Fukushima has naturally forced everybody to reassess their expectations. Although it is a common view now that the accident may have little overall impact on the long-run development of nuclear power (as those countries strongly committed to it will not waver for long), the loss of uranium demand from Germany (immediately) and from Japan (as the operating reactors have shut down one-by-one) has had a major short-term impact on the market. And the gradual withdrawal of Germany from the nuclear fuels market (as the remaining reactors are gradually shut down by 2022) also has to be taken into account; barring unforeseen political change, this must now be regarded as a certainty.
Both Germany and Japan have no doubt cut back their uranium deliveries to the lowest levels specified in the flexible contract terms with their suppliers, but inventories must still be rising sharply. It is thought that fuel buyers in neither country have as yet tried to liquidate these inventories to raise finance; there is little incentive to do so with prices at current levels. With the German situation now more certain, the big issue is therefore how quickly the Japanese reactors will come back. We won’t know the answer to this for some time.
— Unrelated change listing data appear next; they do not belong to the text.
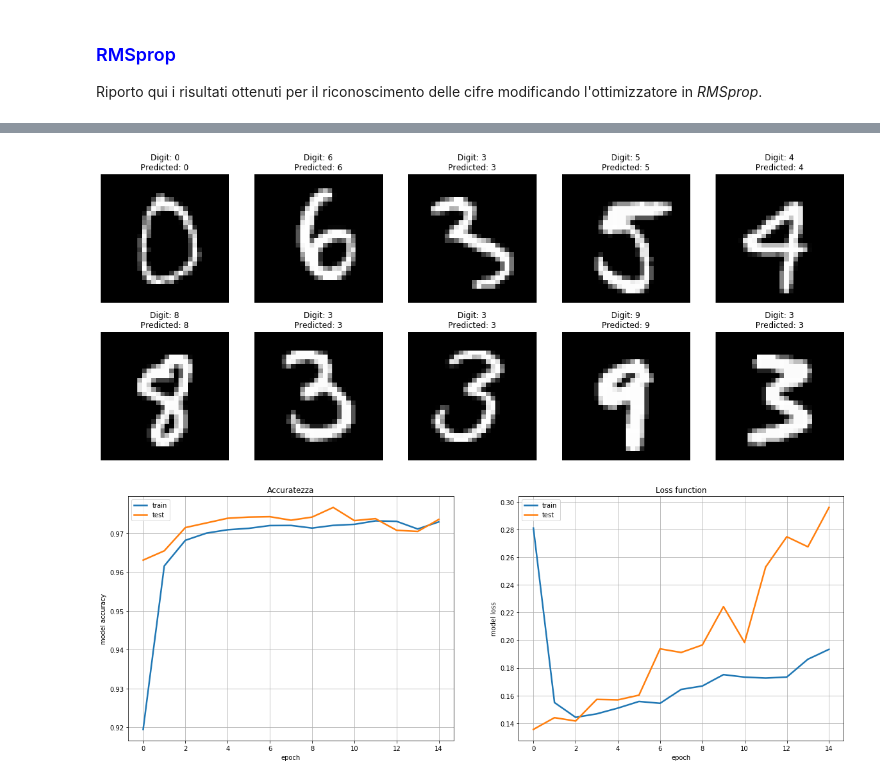
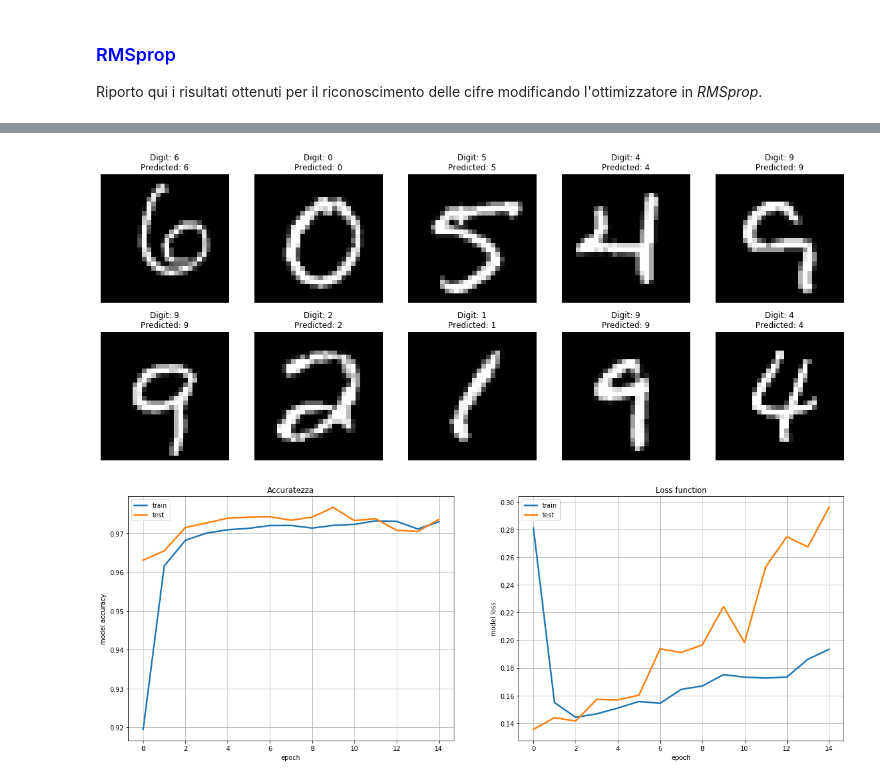
Before and after one commit to danidimic/NSL-exercise, a Jupyter notebook: LSN_Exercise_12/LSN_Exercise_12.ipynb, the cells around one changed output, grey strips where cells are left out. Drawn from its saved outputs; the diff is of its cells as text; code cells hidden in the pictures.

```diff
--- a/LSN_Exercise_12/LSN_Exercise_12.ipynb
+++ b/LSN_Exercise_12/LSN_Exercise_12.ipynb
@@ -50,7 +50,7 @@ print('Test accuracy:', round(score[1],5))
 X_test = X_test.reshape(X_test.shape[0], img_rows, img_cols,1)
 
 #cambia valore per vedere risultati su figure differenti
-n=567  #max 9990
+n=100  #max 9990
 plt.figure(figsize=(20, 8))
 for i in range(10):
     ax = plt.subplot(2, 5, i + 1)
@@ -63,7 +63,7 @@ plt.show()
 
 Test loss: 0.29604
 Test accuracy: 0.9736
-[figure, old version]
+[figure, new version]
 # %%
 history = pd.read_csv('Saved/exercise1/RMSprop.log', sep=',', engine='python')
 plt.figure(figsize=(20, 7))
```
Also changed, not shown: parts of 5 cells of this notebook, 2 other files.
Steve Kidd is deputy director-general of the World Nuclear Association, where he has worked since 1995 (when it was the Uranium Institute). Any views expressed are not necessarily those of the World Nuclear Association and/or its members. This article was published in the September 2012 issue of NEI magazine.Related ArticlesGood news for Russia's Baltic and Kalinin 4 NPPs